If you're interested in adding a stone-like texture to a concrete surface, then stamped overlays are one way of doing that. Stamped overlays are a form of decorative stamped concrete that can imitate the appearance and texture of stone such as granite, sandstone, and roman slate. Wood-like textures are also possible. Decorative stamped concrete can also cover up defects in an existing concrete surface and transform it into something new and unique, no matter if that surface is indoors or outdoors.
At this restaurant in uptown Dallas, we laid down decorative stamped concrete with a stone-like texture and pattern. It was a large job, requiring eight guys to complete all the steps of the overlay process. We covered up their entire patio, which began at the wall of the restaurant and ended on the street curb.
The process is most commonly called an "overlay" because it involves laying a thin layer of concrete over an existing concrete surface. The concrete surface can be horizontal or vertical. The process takes several steps. First, we thoroughly clean the existing concrete of any stains or debris. Then, if the overlay project is vertical, we apply a metal mesh lath against the existing concrete, it is this mesh that helps prevent the overlay material from just rolling down the face of the wall. Next, we apply the overlay, which is a special mixture that includes a glue designed to stick to the concrete surface. The overlay typically has a colored pigment mixed into it; the color used depends on the homeowner or business owner’s preference. Later on, a colored stain can also be applied on the finished overlay.
To ensure that our decorative stamped concrete overlay has the same thickness throughout, we use a tool called a gauge rake. This tool may look a bit like a window cleaning squeegee missing a rubber strip, but it's actually a steel blade connected to a handle. A small metal strip is attached to each edge of the blade create a gap between the blade and the concrete you set it on. The gauge rake is swept across the wet overlay material, spreading it out in a thin layer the same thickness as the gap beneath the gauge.
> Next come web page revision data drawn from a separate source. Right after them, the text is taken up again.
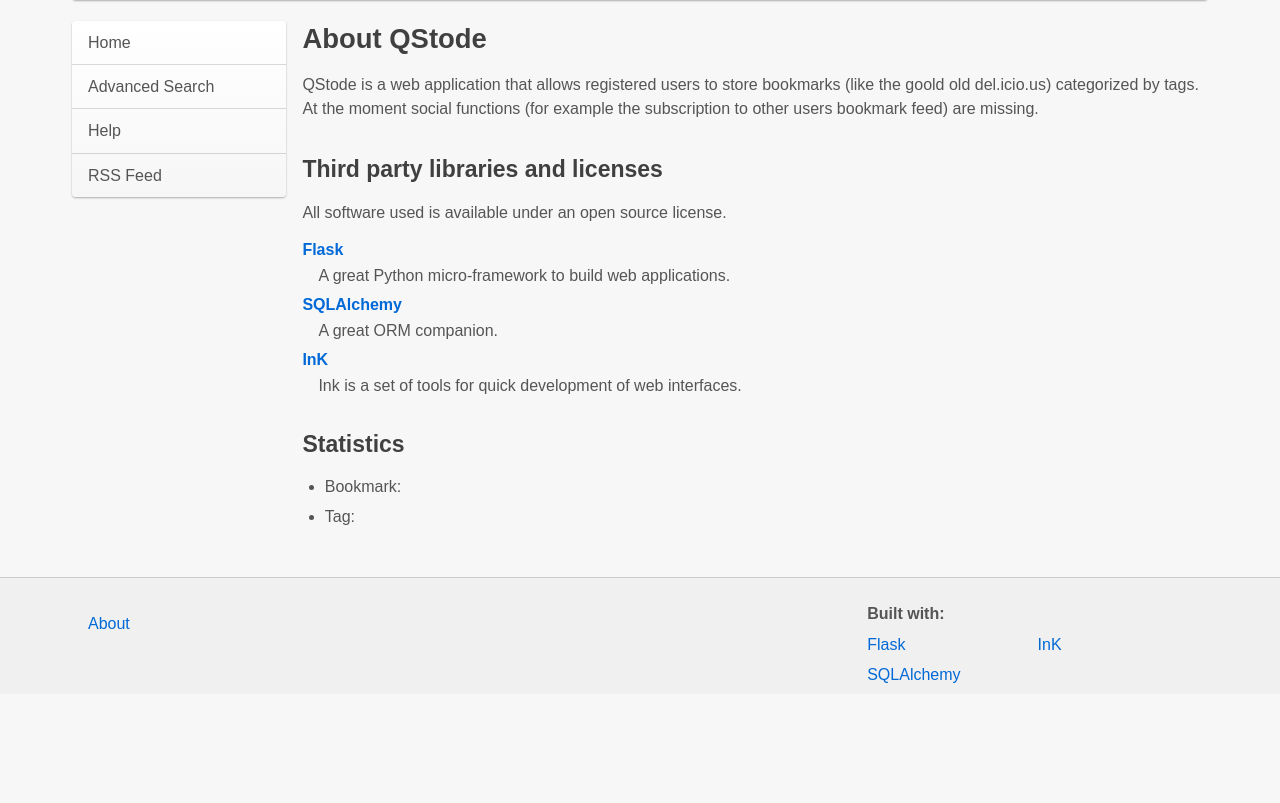
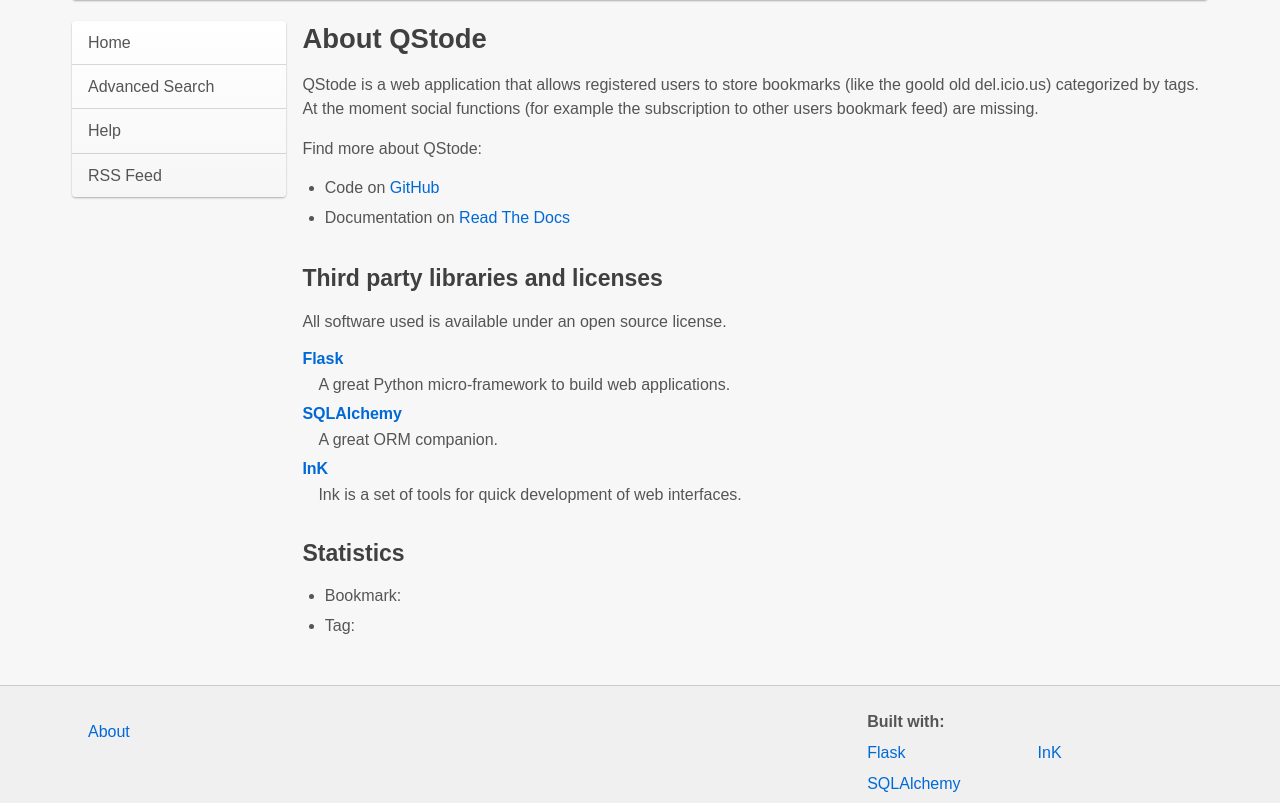
Before and after one commit to piger/qstode, a Python web app: template qstode/templates/about.html in a window 1280 px wide. Shown: the part 43-846 px from the top of the page. Before the commit the page ends 726 px from the top, so only its background shows below. Run offline with Jinja, Linux system fonts and the light colour scheme; the template is opened without the code that fills it, so the values that code supplies are empty; some web fonts are replaced.

Commit message:
publish links to github and rtd on about page

```diff
--- a/qstode/templates/about.html
+++ b/qstode/templates/about.html
@@ -14,6 +14,13 @@
 	{{ endtrans }}
   </p>
 
+  <p>Find more about QStode:
+	<ul>
+	  <li>Code on <a href="https://github.com/piger/qstode">GitHub</a></li>
+	  <li>Documentation on <a href="http://qstode.readthedocs.org/en/latest/">Read The Docs</a></li>
+	</ul>
+  </p>
+
   <h4>{{ _('Third party libraries and licenses') }}</h4>
 
   <p>All software used is available under an open source license.</p>
@@ -25,7 +32,7 @@
     <dt><a href="http://www.sqlalchemy.org/">SQLAlchemy</a></dt>
     <dd>A great ORM companion.</dd>
 
-    <dt><a href="http://ink.sapo.pt/typography">InK</a></dt>
+    <dt><a href="http://ink.sapo.pt">InK</a></dt>
     <dd>Ink is a set of tools for quick development of web interfaces.</dd>
 
   </dl>
```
We then use a trowel to smooth out the surface and remove any lines left from the gauge rake.
The next step is to spray a release agent across the overlay surface. Release prevents the wet concrete from sticking to the rubber mats we use to apply the stamp, in the same way that a light application of dry flour can stop dough from sticking to your fingers. Without the release agent, the rubber mats would lift up bits of the wet concrete overlay and ruin its appearance.
Finally, we are able to proceed to the stamping part of a decorative stamped concrete project. While the overlay is still soft, we use rubber mats to stamp a stone-like texture into the overlay. Then we wait for the concrete layer to harden before using a diamond blade to cut individual stone tiles, random stone, or other patterns.
We followed all of these steps at the restaurant in Dallas. Weather is always a concern when laying decorative stamped concrete outdoors, but this time, the weather didn't cause any problems, it was people. While the overlay was still soft, a car pulled up outside the restaurant and jumped the curb, leaving behind some ruts in it. Luckily, because it was still soft, we were able to pour more concrete overlay and reapply the stamp to the damaged spot. The repair blended seamlessly with the rest of the overlay. They hit is just when it was most vulnerable, a few hours later and it wouldn’t have mattered, it would have been been nice and hard.
In a situation like this one, it would have been easier to do the repair if we had used rubber mats with the stone-like texture but no patterns. In this case they did have a tile pattern already part of the stamp, that can make it harder to repair damage as you have to align everything correctly, kind of like a jigsaw puzzle. If the pieces don’t fit together right, then it doesn’t look good. That’s one reason we like to use seamless matts, i.e., they have stone texture but not a pattern. We can always add that later by scoring (cutting) it into the floor with a diamond blade.
A stamped overlay is the best option if you are trying to get that look but already have concrete laid down. Consider the alternative for a decorative stamped concrete look, hiring a contractor to tear out and dispose the existing concrete, then starting over from scratch, putting up a new form and pouring a lot of concrete down to their give it some texture, an expensive and time consuming process. Stamped overlays, however, are more economical, quicker to install, and look just as good. In the next project we will discuss the differences between these two options and the benefits of a stamped overlay.